Below are some records; find each line that carries the word "predictions" and copy it.

Recorded information START

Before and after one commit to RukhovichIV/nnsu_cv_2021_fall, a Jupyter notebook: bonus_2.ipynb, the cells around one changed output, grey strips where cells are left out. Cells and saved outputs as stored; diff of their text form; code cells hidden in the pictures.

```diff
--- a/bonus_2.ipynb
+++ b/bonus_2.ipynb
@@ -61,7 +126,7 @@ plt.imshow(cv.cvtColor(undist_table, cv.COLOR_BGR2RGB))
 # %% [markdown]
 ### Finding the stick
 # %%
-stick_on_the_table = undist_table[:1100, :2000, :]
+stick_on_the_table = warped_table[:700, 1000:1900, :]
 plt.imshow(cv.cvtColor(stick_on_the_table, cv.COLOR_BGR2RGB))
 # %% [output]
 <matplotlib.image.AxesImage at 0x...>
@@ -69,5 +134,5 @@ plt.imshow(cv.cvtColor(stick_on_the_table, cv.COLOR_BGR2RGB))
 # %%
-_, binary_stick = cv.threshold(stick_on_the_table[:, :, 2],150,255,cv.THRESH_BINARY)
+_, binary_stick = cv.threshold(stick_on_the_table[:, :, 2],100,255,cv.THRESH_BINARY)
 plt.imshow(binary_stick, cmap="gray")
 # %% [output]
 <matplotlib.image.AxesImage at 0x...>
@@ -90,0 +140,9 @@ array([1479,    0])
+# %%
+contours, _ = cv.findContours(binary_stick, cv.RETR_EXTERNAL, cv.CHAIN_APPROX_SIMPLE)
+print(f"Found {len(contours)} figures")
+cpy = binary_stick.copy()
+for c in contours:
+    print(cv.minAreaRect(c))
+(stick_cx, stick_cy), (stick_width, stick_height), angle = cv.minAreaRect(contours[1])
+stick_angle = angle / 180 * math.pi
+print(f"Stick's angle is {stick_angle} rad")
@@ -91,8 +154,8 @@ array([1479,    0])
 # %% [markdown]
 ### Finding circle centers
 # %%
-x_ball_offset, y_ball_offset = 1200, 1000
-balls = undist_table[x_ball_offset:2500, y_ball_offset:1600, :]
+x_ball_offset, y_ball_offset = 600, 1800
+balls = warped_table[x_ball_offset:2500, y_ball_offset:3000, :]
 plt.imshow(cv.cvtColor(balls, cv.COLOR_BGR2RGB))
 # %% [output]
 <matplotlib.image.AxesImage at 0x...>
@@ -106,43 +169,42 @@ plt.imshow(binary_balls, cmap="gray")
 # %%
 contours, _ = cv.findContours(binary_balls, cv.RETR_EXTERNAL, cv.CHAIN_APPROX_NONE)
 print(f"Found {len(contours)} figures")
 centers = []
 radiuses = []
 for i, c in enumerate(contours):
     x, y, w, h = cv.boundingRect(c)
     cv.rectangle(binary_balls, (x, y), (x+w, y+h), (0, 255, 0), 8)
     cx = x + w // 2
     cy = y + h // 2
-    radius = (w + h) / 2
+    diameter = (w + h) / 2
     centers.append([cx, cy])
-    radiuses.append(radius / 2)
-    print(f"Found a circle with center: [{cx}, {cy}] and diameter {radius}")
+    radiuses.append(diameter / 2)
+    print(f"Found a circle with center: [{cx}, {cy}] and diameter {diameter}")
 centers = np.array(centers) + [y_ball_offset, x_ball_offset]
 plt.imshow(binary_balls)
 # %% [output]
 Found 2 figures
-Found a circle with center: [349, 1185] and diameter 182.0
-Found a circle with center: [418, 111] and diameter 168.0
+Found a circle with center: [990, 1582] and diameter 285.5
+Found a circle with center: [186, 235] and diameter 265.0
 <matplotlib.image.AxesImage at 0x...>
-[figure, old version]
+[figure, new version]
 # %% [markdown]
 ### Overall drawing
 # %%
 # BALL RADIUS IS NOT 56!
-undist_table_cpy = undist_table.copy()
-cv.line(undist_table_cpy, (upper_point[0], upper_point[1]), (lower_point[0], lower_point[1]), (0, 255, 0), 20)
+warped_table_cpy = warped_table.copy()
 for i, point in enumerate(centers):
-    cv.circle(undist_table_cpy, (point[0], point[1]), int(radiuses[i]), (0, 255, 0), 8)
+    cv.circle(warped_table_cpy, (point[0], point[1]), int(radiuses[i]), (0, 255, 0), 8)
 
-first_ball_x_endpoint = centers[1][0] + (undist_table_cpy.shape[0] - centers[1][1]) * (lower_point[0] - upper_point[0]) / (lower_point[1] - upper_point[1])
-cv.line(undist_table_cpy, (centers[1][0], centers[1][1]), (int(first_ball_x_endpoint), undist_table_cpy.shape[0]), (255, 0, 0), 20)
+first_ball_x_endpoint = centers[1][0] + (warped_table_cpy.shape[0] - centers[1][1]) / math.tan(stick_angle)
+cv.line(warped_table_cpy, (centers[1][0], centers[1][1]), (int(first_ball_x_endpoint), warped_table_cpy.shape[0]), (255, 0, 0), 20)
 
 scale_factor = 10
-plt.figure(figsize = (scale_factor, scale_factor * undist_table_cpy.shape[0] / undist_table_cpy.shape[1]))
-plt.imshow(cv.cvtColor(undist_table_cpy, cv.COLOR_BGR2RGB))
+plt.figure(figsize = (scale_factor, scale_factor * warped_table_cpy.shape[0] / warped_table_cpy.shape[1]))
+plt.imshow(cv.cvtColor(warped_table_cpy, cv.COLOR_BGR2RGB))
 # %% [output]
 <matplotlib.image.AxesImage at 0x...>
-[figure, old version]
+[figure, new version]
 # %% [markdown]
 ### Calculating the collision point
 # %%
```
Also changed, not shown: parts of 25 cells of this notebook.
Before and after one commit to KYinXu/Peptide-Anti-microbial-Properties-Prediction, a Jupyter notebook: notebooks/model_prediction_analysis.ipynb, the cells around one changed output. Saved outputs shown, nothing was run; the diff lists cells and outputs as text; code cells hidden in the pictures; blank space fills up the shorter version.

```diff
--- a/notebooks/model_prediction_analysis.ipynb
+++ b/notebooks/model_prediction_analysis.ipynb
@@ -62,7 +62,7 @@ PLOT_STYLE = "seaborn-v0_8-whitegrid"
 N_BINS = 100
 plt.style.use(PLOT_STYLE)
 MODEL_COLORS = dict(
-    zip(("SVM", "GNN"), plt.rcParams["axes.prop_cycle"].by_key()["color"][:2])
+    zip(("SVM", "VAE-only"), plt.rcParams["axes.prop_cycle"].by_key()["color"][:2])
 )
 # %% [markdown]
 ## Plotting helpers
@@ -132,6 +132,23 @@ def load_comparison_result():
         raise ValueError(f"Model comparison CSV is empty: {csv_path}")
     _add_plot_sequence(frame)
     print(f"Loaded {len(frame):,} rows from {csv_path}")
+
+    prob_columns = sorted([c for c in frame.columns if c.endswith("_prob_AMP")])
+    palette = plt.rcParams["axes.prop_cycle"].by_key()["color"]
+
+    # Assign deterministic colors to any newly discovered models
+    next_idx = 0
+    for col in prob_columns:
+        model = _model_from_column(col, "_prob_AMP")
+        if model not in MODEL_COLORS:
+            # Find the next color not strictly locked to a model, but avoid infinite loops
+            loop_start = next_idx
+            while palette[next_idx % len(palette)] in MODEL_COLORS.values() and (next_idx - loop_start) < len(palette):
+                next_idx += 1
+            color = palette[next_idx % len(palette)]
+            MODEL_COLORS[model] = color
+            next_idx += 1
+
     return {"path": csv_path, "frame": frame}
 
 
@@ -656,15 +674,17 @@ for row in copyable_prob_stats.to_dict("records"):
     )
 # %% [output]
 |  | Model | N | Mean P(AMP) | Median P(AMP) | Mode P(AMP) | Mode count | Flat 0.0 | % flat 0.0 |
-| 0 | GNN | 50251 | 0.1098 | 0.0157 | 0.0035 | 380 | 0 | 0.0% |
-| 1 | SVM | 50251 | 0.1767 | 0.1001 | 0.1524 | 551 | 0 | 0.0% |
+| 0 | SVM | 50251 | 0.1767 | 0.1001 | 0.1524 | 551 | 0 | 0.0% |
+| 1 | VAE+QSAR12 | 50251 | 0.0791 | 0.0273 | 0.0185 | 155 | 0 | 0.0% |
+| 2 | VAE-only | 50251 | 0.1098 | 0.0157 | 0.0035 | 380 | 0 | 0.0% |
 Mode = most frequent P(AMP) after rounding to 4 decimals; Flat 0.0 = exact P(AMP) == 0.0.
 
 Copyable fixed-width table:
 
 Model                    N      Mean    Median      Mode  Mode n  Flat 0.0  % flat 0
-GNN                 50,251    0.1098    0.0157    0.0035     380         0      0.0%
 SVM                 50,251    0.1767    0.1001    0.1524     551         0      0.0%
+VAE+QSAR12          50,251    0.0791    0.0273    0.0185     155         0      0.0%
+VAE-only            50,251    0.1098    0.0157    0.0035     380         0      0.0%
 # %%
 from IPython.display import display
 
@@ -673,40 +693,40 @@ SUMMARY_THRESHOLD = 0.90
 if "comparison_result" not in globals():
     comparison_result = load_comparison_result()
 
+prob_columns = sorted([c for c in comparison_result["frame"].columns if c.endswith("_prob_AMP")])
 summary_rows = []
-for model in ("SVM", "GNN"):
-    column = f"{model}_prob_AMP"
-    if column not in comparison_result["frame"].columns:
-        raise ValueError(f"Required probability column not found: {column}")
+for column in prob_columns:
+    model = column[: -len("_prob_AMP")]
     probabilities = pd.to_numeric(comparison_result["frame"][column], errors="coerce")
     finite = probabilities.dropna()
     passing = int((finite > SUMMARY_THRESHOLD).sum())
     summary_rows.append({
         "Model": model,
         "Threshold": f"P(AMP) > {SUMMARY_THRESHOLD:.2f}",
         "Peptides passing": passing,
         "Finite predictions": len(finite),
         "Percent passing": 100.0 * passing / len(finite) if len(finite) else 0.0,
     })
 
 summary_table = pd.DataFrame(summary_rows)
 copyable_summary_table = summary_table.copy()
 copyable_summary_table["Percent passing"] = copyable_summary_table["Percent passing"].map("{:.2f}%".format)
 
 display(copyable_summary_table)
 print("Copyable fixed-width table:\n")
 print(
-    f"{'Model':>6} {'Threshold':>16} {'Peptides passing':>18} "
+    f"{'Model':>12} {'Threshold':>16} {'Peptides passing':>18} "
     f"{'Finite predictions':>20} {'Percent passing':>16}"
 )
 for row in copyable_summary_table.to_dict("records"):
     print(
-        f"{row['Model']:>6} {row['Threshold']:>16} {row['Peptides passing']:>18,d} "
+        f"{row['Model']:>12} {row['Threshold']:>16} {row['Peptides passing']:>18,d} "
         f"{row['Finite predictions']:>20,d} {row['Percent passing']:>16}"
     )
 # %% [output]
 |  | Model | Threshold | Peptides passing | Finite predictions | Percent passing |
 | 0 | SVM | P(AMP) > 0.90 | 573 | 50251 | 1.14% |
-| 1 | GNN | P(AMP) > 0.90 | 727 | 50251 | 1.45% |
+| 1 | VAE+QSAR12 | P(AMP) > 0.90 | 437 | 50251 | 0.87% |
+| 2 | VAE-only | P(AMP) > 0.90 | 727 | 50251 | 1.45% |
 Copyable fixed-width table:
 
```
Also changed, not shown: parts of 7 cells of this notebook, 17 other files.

Recorded information END

### Output for this exercise
         "Finite predictions": len(finite),
     f"{'Finite predictions':>20} {'Percent passing':>16}"
         f"{row['Finite predictions']:>20,d} {row['Percent passing']:>16}"
 |  | Model | Threshold | Peptides passing | Finite predictions | Percent passing |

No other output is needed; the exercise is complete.